▶ Task details: Write out the lines starting at the one that holds "type = filesystem" and ending with the final line of the data, exactly and with no others.

▶ Source data:
•••
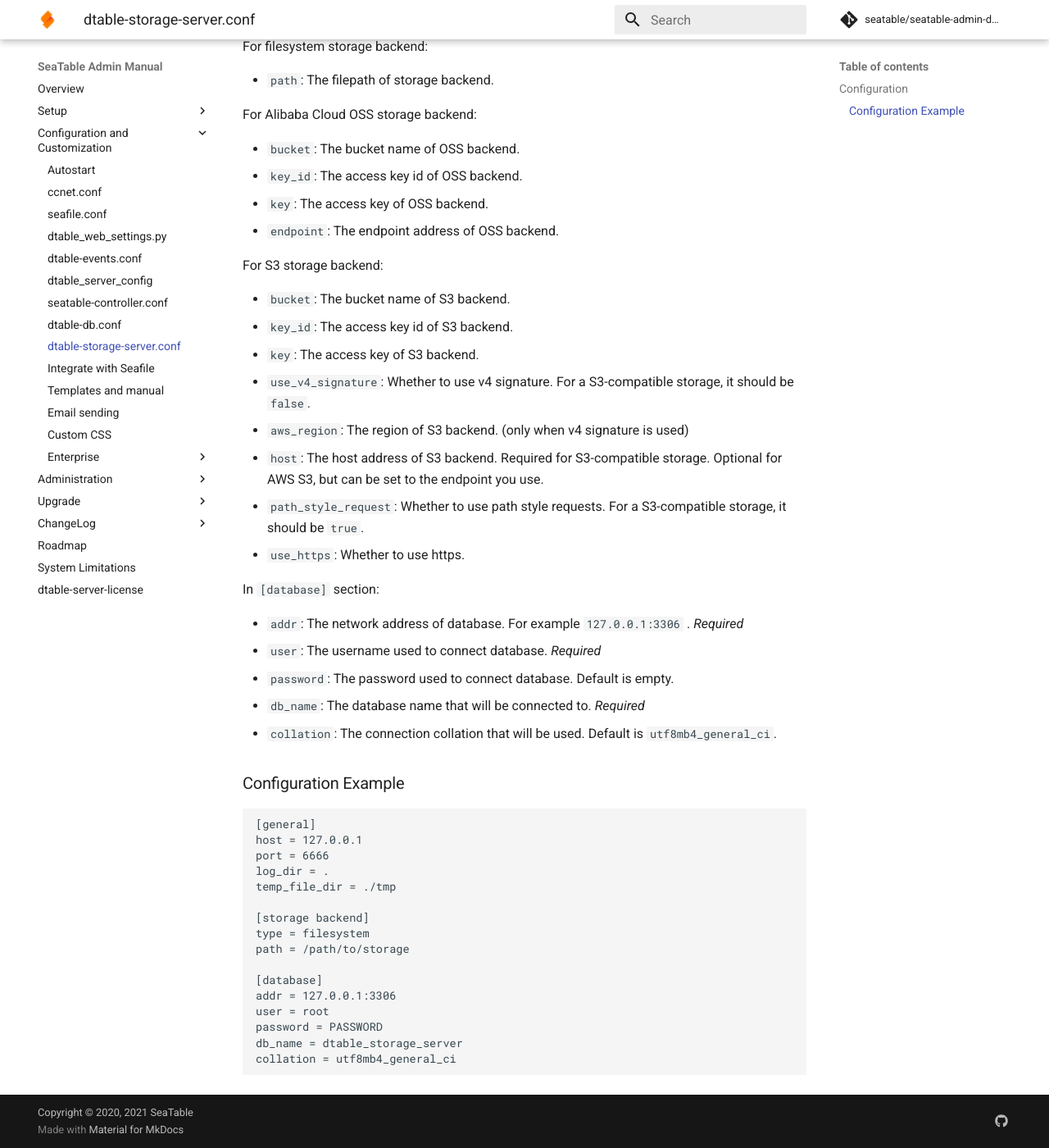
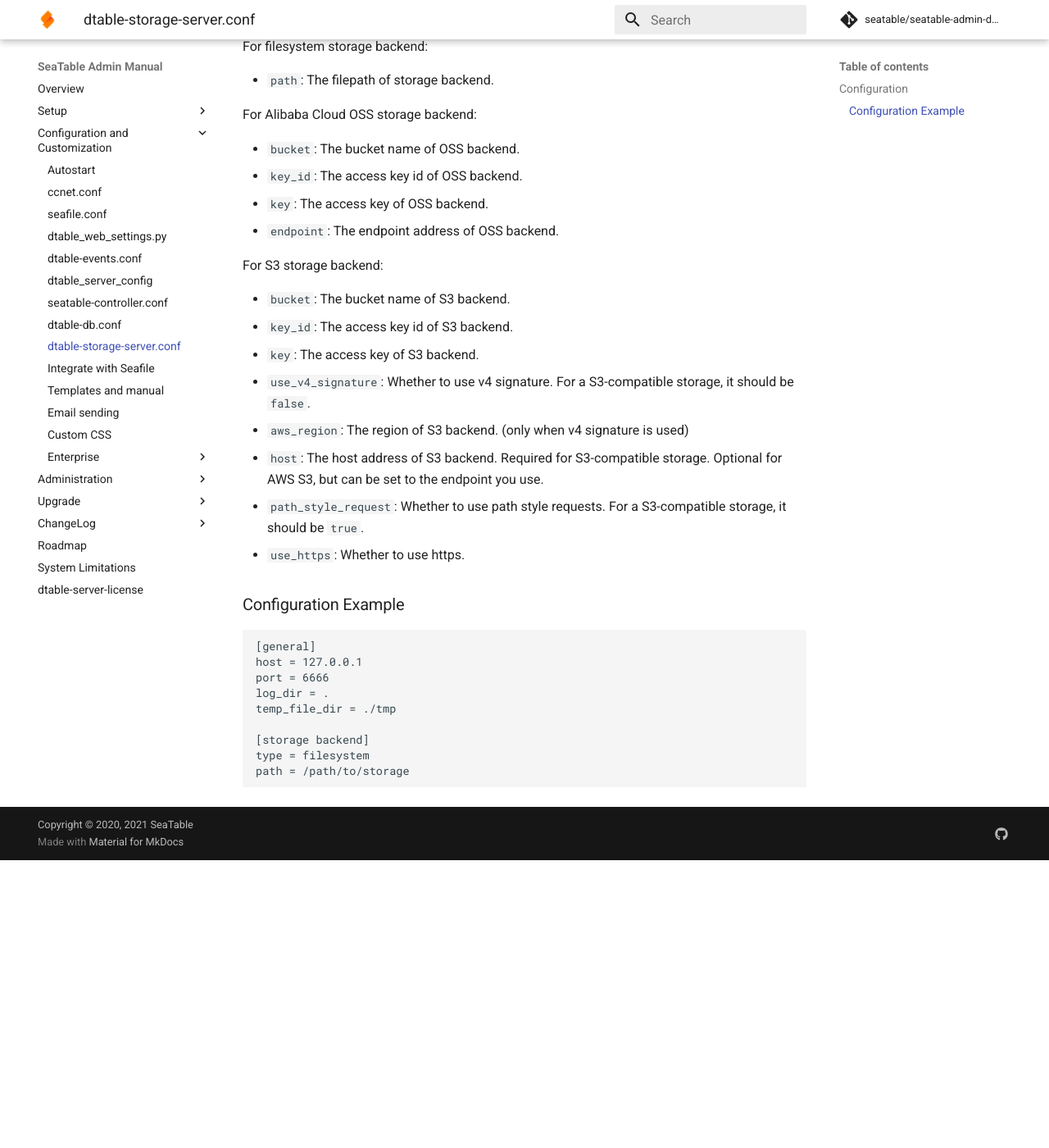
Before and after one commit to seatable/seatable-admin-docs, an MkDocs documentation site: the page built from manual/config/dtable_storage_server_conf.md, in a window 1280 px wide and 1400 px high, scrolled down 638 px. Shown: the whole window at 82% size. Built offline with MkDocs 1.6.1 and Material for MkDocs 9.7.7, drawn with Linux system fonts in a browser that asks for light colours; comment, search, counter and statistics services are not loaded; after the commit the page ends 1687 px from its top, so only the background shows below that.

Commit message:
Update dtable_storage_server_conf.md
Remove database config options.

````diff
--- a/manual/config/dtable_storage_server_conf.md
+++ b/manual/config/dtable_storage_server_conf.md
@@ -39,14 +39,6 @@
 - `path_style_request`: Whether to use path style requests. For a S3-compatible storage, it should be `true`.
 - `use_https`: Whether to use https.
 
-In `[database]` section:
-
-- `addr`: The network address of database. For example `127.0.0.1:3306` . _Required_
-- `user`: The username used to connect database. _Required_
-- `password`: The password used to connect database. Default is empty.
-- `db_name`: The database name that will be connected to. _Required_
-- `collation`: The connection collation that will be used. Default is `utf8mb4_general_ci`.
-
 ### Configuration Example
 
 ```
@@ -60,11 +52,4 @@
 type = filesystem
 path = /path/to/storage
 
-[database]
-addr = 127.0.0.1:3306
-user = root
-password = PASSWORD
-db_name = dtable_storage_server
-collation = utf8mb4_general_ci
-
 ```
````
•••
▶ Problem solution:
 type = filesystem
 path = /path/to/storage
 
-[database]
-addr = 127.0.0.1:3306
-user = root
-password = PASSWORD
-db_name = dtable_storage_server
-collation = utf8mb4_general_ci
-
 ```
````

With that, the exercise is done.